washingtonpost.com  > Business > Industries > Energy

Quick Quotes

Utilities Uneven in Managing Vegetation

FERC Proposes Tree Standards

By Justin Blum
Washington Post Staff Writer
Thursday, September 9, 2004; Page E02

Utilities that operate the nation's high-voltage electric transmission lines have done extensive tree trimming that should reduce the chances of blackouts, federal officials concluded in a report released yesterday.

But the Federal Energy Regulatory Commission report said that utilities vary widely in how they manage vegetation surrounding their transmission lines. The 21-page report, prepared for Congress, includes a number of recommendations for making the electricity grid more reliable -- including mandatory standards for trimming trees.

_____Dominion Resources Inc_____
(D) Stock Quote and News
Historical Chart
Company Description
Analyst Ratings
_____FirstEnergy Corp_____
(FE) Stock Quote and News
Historical Chart
Company Description
Analyst Ratings
_____Pepco Holdings Inc._____
(PEP) Stock Quote and News
Historical Chart
Company Description
Analyst Ratings

The report was prompted by the blackout of Aug. 14, 2003, the biggest in American history, which affected the Northeast, Midwest and Canada. A joint U.S.-Canadian task force concluded that FirstEnergy Corp.'s failure to adequately prune trees near its lines was partly to blame.

In April, the commission ordered those who own, control or operate the highest-voltage portions of the nation's electrical grid to provide information on their vegetation management practices. The commission sought information about the results of the companies' most recent inspections of vegetation around their lines, remedial actions the companies identified and whether action had been taken before the peak summer electricity season.

The report concluded that "transmission owners and operators have performed extensive vegetation management along the nation's high-voltage transmission network."

It also said, "While this does not guarantee that there will not be adverse impact to grid reliability caused by vegetation interfering with transmission lines, it is a positive indication of reduced risk to reliability."

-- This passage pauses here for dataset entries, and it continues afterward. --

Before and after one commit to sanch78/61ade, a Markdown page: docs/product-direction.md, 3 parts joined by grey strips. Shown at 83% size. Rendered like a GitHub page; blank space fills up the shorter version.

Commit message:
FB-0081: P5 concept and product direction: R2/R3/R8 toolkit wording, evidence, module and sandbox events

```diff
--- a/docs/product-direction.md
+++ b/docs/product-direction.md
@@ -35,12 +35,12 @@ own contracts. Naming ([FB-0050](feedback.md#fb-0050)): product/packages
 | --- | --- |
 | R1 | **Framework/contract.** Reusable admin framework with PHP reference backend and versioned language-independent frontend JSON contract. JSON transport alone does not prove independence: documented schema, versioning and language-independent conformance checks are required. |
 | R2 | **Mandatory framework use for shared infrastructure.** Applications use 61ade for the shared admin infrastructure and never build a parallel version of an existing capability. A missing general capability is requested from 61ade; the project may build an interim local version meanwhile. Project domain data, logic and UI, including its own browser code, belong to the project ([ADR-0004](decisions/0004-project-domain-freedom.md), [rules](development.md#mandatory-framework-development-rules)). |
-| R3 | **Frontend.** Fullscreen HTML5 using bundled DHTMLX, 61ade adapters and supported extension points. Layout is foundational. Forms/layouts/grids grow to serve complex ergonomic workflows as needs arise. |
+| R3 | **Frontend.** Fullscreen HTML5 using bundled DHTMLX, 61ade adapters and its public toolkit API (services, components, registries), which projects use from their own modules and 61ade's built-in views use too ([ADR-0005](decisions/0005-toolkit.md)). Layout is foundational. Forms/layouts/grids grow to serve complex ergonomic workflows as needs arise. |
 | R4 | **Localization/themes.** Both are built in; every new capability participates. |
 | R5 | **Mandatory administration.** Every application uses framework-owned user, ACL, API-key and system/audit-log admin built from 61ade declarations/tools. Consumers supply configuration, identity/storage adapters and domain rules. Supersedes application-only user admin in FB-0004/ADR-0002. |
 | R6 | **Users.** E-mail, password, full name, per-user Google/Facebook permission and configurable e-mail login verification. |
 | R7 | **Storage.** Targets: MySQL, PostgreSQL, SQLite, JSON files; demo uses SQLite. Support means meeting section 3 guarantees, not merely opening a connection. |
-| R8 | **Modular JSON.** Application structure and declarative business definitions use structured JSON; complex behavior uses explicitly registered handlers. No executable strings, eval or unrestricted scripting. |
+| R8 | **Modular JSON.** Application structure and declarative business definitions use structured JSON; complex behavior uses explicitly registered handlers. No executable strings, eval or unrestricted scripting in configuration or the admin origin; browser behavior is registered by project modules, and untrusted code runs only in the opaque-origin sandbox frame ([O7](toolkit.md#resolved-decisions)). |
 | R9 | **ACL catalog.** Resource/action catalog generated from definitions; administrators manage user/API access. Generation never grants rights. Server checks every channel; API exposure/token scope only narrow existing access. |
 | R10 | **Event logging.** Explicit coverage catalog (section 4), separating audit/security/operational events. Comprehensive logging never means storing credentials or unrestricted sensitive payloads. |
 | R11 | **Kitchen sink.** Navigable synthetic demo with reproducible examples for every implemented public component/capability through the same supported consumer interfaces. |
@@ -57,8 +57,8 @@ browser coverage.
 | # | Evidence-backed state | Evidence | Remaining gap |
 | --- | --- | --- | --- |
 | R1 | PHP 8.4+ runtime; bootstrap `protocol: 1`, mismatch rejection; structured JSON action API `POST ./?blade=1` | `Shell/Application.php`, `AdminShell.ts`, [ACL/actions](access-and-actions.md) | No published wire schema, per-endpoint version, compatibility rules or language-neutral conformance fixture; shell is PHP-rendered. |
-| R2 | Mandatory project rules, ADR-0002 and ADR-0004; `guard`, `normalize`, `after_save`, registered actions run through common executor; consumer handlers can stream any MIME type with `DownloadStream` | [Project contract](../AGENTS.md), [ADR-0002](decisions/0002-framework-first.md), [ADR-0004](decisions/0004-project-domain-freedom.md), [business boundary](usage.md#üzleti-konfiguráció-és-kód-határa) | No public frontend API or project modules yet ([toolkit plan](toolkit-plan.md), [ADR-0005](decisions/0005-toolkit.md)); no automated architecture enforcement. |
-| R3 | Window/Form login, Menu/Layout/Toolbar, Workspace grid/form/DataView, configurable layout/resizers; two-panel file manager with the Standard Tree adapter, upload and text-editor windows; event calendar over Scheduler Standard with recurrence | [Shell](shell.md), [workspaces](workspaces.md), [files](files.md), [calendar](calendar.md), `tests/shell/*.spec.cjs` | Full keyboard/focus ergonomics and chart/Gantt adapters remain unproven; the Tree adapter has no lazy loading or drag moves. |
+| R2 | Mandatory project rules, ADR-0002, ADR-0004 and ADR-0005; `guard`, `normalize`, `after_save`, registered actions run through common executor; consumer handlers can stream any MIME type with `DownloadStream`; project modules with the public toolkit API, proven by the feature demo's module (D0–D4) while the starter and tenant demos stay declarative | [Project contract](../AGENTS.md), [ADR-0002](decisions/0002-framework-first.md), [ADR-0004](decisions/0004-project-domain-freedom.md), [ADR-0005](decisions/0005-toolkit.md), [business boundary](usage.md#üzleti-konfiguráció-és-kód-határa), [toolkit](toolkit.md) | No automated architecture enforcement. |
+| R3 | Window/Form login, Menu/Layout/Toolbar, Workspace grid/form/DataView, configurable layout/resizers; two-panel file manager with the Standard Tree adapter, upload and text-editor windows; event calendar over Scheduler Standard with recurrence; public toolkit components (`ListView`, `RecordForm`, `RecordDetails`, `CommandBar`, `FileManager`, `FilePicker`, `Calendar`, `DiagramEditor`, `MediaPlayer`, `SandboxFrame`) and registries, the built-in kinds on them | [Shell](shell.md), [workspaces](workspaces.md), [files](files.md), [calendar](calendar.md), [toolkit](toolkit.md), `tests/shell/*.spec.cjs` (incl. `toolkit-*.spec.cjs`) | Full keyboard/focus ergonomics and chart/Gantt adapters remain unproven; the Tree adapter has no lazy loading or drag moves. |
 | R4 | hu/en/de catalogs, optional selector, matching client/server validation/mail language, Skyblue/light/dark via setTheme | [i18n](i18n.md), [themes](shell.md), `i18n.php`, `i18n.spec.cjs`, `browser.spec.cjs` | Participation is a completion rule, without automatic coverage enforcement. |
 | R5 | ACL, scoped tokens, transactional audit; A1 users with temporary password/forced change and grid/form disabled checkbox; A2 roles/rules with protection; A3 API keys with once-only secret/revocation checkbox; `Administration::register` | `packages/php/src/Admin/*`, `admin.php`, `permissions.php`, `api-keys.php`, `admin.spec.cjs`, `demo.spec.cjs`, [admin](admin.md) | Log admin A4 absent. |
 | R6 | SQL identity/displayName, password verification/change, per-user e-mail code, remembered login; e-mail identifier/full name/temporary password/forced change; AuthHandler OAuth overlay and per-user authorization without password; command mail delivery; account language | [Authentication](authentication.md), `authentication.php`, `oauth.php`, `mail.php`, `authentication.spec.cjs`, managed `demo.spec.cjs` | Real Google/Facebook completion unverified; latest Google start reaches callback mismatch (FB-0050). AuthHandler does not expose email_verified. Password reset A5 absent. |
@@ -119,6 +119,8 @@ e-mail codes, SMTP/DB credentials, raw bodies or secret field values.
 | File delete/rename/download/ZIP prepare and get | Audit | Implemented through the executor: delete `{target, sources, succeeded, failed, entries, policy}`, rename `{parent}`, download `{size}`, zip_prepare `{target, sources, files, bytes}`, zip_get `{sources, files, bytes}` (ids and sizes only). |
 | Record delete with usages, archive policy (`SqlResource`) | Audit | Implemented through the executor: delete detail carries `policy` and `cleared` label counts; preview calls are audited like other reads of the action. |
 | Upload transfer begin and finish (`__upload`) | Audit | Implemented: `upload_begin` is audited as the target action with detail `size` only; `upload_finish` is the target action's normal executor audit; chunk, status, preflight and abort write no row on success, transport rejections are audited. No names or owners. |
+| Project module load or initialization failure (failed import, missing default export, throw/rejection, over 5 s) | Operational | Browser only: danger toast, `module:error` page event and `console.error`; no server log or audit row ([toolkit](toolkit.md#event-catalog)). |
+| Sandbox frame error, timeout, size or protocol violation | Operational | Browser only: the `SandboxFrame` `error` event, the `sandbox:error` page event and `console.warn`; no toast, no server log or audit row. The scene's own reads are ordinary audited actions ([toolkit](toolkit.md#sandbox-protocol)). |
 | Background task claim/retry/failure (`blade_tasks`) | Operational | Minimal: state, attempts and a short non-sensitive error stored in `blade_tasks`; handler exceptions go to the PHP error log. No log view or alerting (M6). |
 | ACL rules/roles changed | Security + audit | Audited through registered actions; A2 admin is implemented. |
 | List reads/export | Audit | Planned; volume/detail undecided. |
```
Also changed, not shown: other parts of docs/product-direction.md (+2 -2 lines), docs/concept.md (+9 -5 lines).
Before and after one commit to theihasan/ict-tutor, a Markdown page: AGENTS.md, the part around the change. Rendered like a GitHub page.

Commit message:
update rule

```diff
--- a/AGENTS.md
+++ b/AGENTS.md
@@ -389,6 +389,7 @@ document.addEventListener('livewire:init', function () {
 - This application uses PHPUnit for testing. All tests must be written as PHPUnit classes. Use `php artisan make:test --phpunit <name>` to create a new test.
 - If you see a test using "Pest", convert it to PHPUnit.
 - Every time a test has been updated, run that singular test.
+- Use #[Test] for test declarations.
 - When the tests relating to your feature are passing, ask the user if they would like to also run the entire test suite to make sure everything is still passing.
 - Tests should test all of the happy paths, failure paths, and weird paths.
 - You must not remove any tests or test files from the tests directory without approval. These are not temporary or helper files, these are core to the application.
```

The commission could not say whether transmission line operators had done more tree-trimming this year than in previous years because this was the first time it had requested such information. FirstEnergy Corp., based in Akron, Ohio, has said that it has stepped up its vegetation control program since the blackout.

Spokesmen for utilities that own transmission lines in the Washington area said they had been aggressively trimming trees near their lines before the blackout and have not changed their approach.

Pepco Holdings Inc., which serves the District and suburban Maryland, runs a "vigorous program" to trim trees and other vegetation, said spokesman Robert A. Dobkin. He said Pepco occasionally takes landowners to court if they refuse to allow the company to trim trees threatening transmission lines.

In early 2003, Dominion Resources Inc.'s Dominion Virginia Power started paying more attention to trees deemed to pose a risk, said spokesman Dan Genest. "Since the blackout we have not really changed our program because we feel it's a good program," Genest said.

Some of the tree-trimming has caused consternation among residents and nature lovers, particularly along the bucolic Washington & Old Dominion Trail in Northern Virginia. Dominion's power lines run above a bike path there, and the company's contractors last year took chain saws to thousands of towering trees lining the trail.

Many utilities reported to the commission that their efforts to keep vegetation away from transmission lines were impeded by federal and state regulations. Some said that state governments had hindered their efforts to improve electrical reliability.

PacifiCorp, based in Portland, Ore., complained that the Utah Department of Transportation had planted trees directly under some of its transmission lines and would not allow them to be pruned, the report said. The New York State Department of Environmental Conservation requires transmission line owners to obtain permits to access to some trees and the permit process can take up to two years, the report said.


© 2004 The Washington Post Company